→ **What the task requires**
Exactly as they stand, give the records below again, with no images.

Records from a data collection:
----------

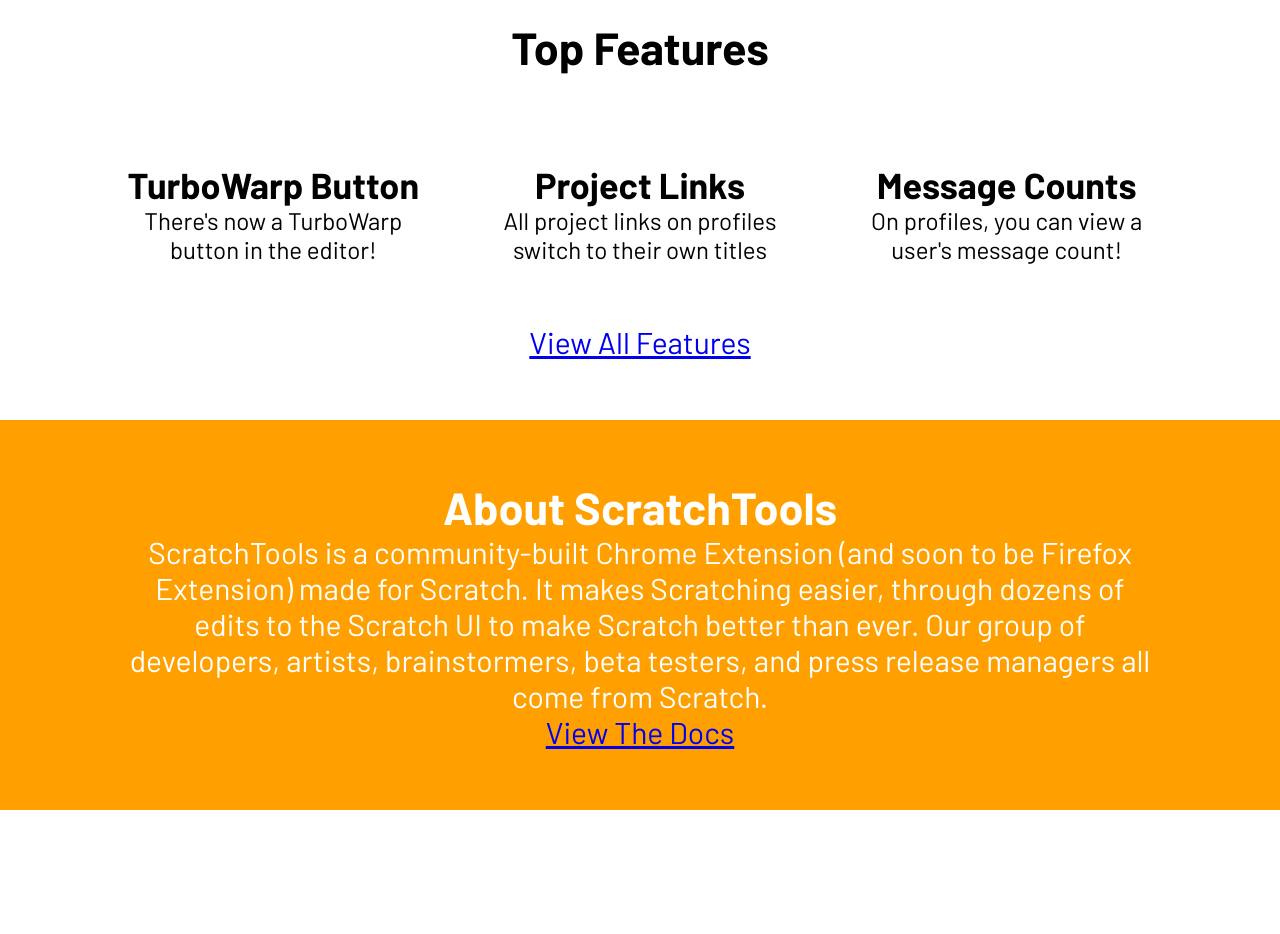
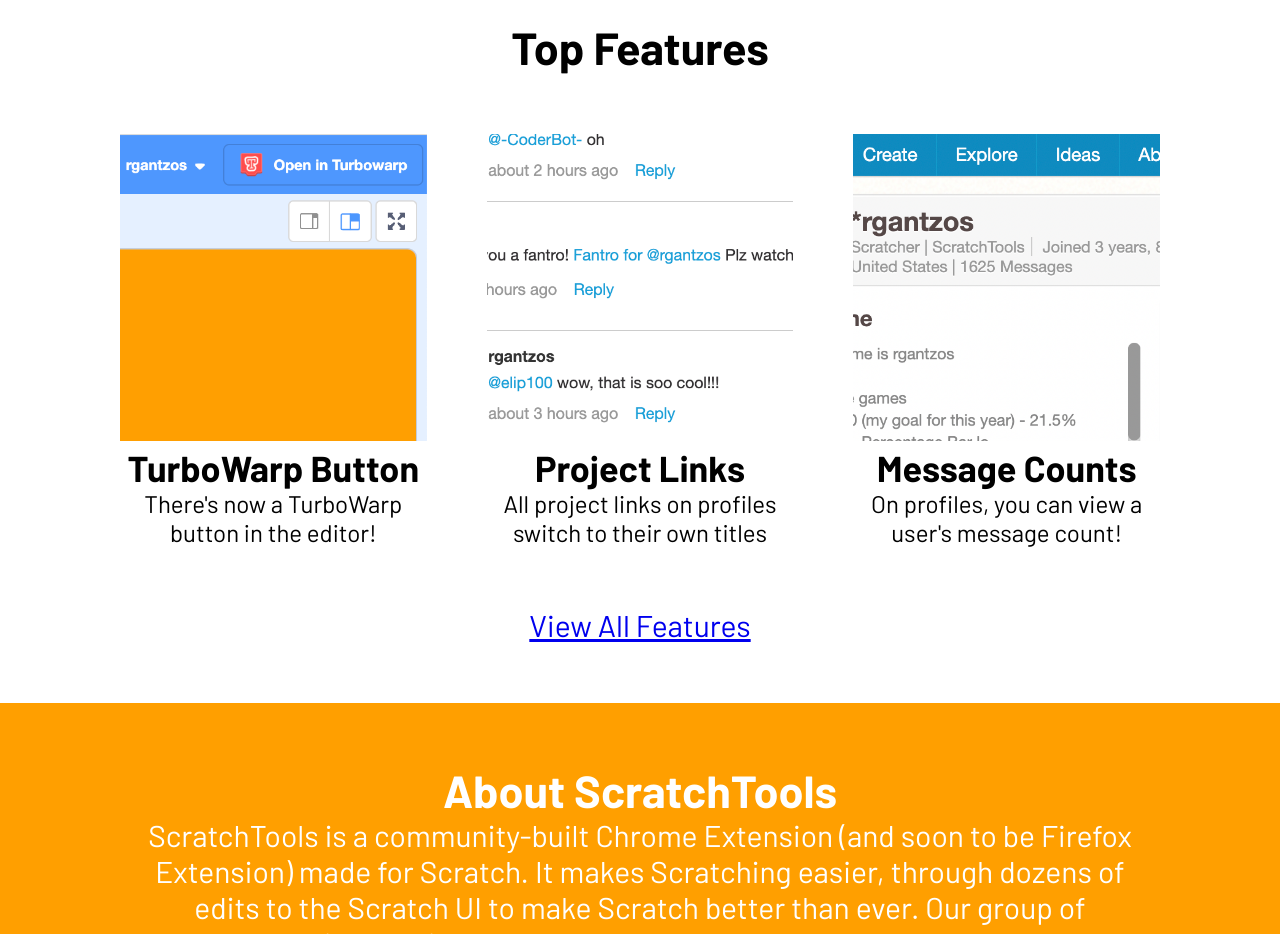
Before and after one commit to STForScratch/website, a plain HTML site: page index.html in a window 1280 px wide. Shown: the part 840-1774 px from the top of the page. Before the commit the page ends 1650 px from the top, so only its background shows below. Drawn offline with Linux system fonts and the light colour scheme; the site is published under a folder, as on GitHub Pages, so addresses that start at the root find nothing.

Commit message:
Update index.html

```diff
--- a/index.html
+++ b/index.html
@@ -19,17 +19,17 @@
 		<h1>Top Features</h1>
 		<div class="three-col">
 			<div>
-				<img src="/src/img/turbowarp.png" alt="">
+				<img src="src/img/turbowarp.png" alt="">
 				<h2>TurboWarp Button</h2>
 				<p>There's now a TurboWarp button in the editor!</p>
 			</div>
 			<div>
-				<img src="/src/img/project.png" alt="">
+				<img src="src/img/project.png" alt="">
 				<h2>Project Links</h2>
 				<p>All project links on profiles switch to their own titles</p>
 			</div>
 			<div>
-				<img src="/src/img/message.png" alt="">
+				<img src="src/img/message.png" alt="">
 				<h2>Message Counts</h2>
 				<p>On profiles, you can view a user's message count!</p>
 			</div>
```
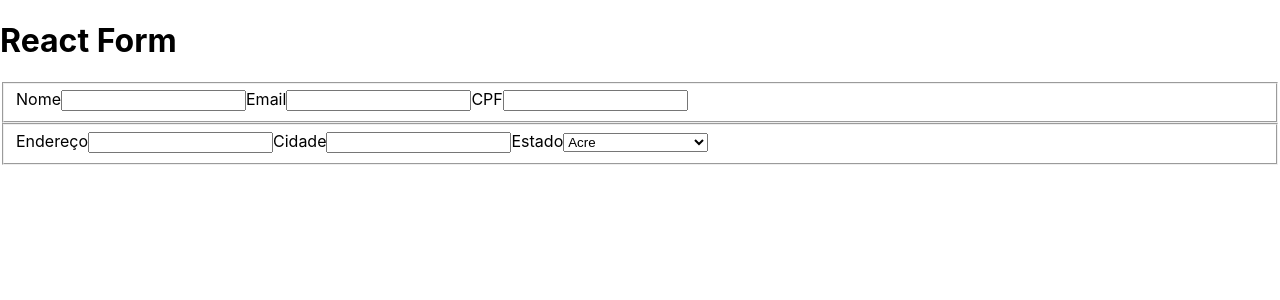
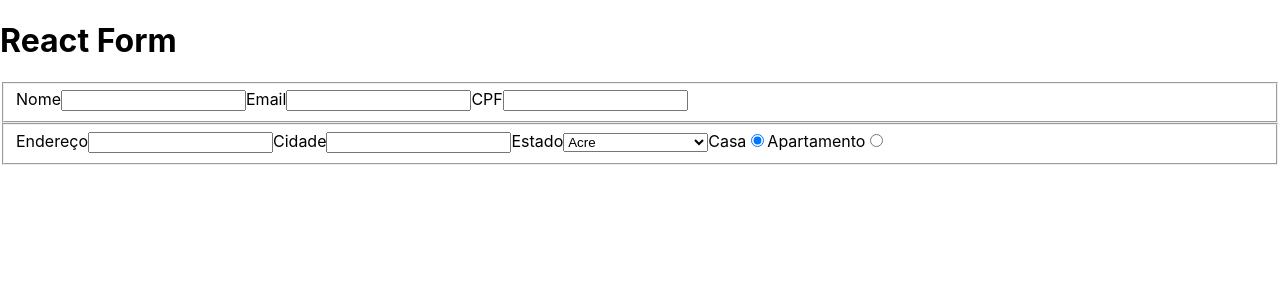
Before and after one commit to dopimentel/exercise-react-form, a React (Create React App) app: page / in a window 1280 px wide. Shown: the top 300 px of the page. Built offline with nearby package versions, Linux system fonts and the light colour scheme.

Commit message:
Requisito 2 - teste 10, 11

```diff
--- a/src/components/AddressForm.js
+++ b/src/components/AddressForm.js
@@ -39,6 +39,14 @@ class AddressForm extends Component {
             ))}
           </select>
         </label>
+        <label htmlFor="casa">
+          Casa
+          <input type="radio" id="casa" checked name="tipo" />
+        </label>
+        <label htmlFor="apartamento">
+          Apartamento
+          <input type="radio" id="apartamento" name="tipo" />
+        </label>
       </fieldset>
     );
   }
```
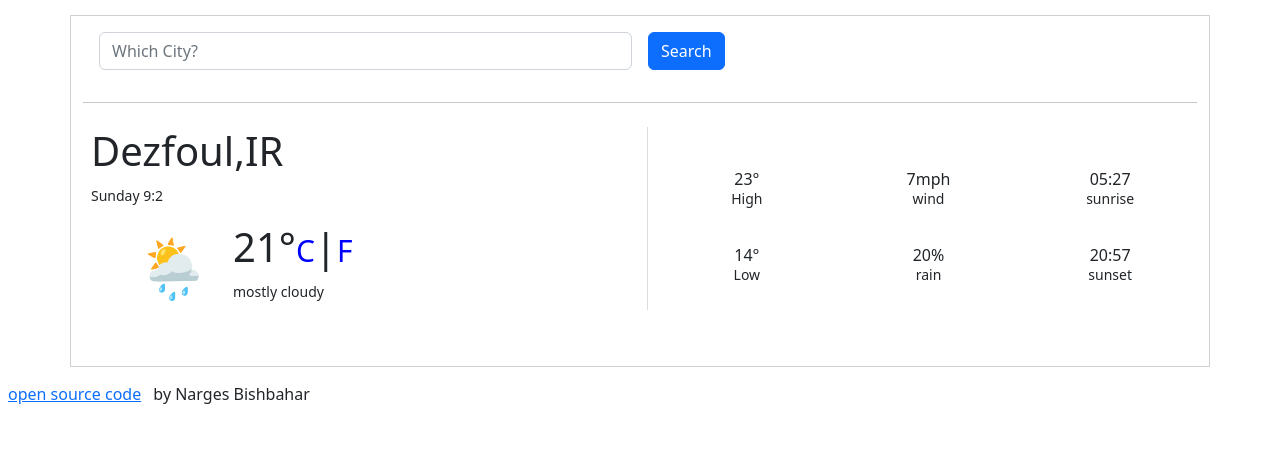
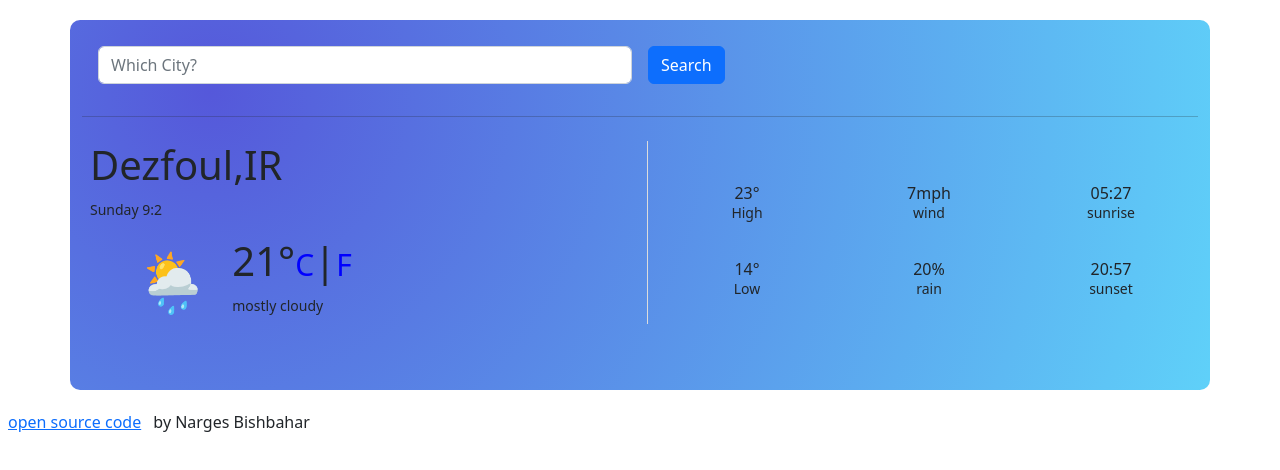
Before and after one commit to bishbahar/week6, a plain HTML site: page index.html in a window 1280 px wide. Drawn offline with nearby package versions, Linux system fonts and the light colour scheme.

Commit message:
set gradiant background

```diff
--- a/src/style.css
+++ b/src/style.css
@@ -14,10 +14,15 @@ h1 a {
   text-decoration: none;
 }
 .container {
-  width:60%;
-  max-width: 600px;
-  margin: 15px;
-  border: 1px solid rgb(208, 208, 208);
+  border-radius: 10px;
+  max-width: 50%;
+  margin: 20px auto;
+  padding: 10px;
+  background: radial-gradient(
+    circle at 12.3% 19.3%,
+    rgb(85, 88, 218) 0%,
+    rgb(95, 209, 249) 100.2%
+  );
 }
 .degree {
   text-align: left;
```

----------

→ **Result of this exercise**
Before and after one commit to STForScratch/website, a plain HTML site: page index.html in a window 1280 px wide. Shown: the part 840-1774 px from the top of the page. Before the commit the page ends 1650 px from the top, so only its background shows below. Drawn offline with Linux system fonts and the light colour scheme; the site is published under a folder, as on GitHub Pages, so addresses that start at the root find nothing.

Commit message:
Update index.html

```diff
--- a/index.html
+++ b/index.html
@@ -19,17 +19,17 @@
 		<h1>Top Features</h1>
 		<div class="three-col">
 			<div>
-				<img src="/src/img/turbowarp.png" alt="">
+				<img src="src/img/turbowarp.png" alt="">
 				<h2>TurboWarp Button</h2>
 				<p>There's now a TurboWarp button in the editor!</p>
 			</div>
 			<div>
-				<img src="/src/img/project.png" alt="">
+				<img src="src/img/project.png" alt="">
 				<h2>Project Links</h2>
 				<p>All project links on profiles switch to their own titles</p>
 			</div>
 			<div>
-				<img src="/src/img/message.png" alt="">
+				<img src="src/img/message.png" alt="">
 				<h2>Message Counts</h2>
 				<p>On profiles, you can view a user's message count!</p>
 			</div>
```
Before and after one commit to dopimentel/exercise-react-form, a React (Create React App) app: page / in a window 1280 px wide. Shown: the top 300 px of the page. Built offline with nearby package versions, Linux system fonts and the light colour scheme.

Commit message:
Requisito 2 - teste 10, 11

```diff
--- a/src/components/AddressForm.js
+++ b/src/components/AddressForm.js
@@ -39,6 +39,14 @@ class AddressForm extends Component {
             ))}
           </select>
         </label>
+        <label htmlFor="casa">
+          Casa
+          <input type="radio" id="casa" checked name="tipo" />
+        </label>
+        <label htmlFor="apartamento">
+          Apartamento
+          <input type="radio" id="apartamento" name="tipo" />
+        </label>
       </fieldset>
     );
   }
```
Before and after one commit to bishbahar/week6, a plain HTML site: page index.html in a window 1280 px wide. Drawn offline with nearby package versions, Linux system fonts and the light colour scheme.

Commit message:
set gradiant background

```diff
--- a/src/style.css
+++ b/src/style.css
@@ -14,10 +14,15 @@ h1 a {
   text-decoration: none;
 }
 .container {
-  width:60%;
-  max-width: 600px;
-  margin: 15px;
-  border: 1px solid rgb(208, 208, 208);
+  border-radius: 10px;
+  max-width: 50%;
+  margin: 20px auto;
+  padding: 10px;
+  background: radial-gradient(
+    circle at 12.3% 19.3%,
+    rgb(85, 88, 218) 0%,
+    rgb(95, 209, 249) 100.2%
+  );
 }
 .degree {
   text-align: left;
```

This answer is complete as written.